This may be a silly example to some, but for me the mess, our dirty laundry, made everything else seem bigger.
We all have our mountains. Some are daily, some weekly, others monthly. There are those that will only be part of our story once in our lifetime.
Compared to cancer, my mountain looks like a speed bump. However, for me it represents what’s going on with my insides. Does it seem a little more valid when I put it that way? When my spiritual life is in comparable condition to my laundry room before overhaul it calls for drastic measures. It is also a telltale sign that no maintenance is being done. If I would do a little bit of laundry everyday, my floor would not be covered with dirty clothes. Isn’t it the same with my spiritual life?
If you are still wondering if I am comparing my insides to my dirty laundry and the avoidance to clean it all up, the answer is a resounding, “YES!” I’m a simple gal (for today anyway), meaning I need simple illustrations that I can wrap my brain around. Jesus is for my soul what Tide is for my clothes. Shew! I am so thankful for grace!

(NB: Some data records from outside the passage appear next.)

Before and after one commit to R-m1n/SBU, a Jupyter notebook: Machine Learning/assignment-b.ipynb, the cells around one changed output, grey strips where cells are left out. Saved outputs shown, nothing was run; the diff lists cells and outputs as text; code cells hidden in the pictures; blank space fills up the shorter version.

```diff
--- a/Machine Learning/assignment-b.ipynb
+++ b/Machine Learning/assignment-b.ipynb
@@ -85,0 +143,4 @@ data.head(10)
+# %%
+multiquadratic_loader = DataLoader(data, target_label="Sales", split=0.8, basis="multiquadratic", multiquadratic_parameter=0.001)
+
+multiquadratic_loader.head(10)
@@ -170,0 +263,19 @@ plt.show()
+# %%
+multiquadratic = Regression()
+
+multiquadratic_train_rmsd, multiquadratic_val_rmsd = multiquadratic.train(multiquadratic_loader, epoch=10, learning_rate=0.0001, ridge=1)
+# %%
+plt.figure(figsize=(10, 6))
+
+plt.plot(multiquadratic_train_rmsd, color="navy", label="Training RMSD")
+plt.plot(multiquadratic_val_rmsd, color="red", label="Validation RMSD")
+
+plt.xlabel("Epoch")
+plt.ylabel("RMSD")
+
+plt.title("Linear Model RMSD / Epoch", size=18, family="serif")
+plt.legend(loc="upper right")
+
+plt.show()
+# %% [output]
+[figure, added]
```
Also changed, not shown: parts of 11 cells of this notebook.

A man much smarter than I, by the name of Thomas Merton wrote, “Once you have grace… you are free. Without it, you cannot help doing the things you know you should not do, and that you know you don’t really want to do. But once you have grace, you are free… there is no power in existence that can force you to commit a sin–nothing that will be able to drive you to it against your own conscience. And if you merely will it, you will be free forever, because the strength will be given you, as much as you need, and as often as you ask, and as soon as you ask, and generally long before you ask for it, too.” ~The Seven Storey Mountain
Walking past my clean laundry room gives me a sense of accomplishment and pride. Is that wrong? What’s your mountain today? Is victory attainable? Are you overwhelmed?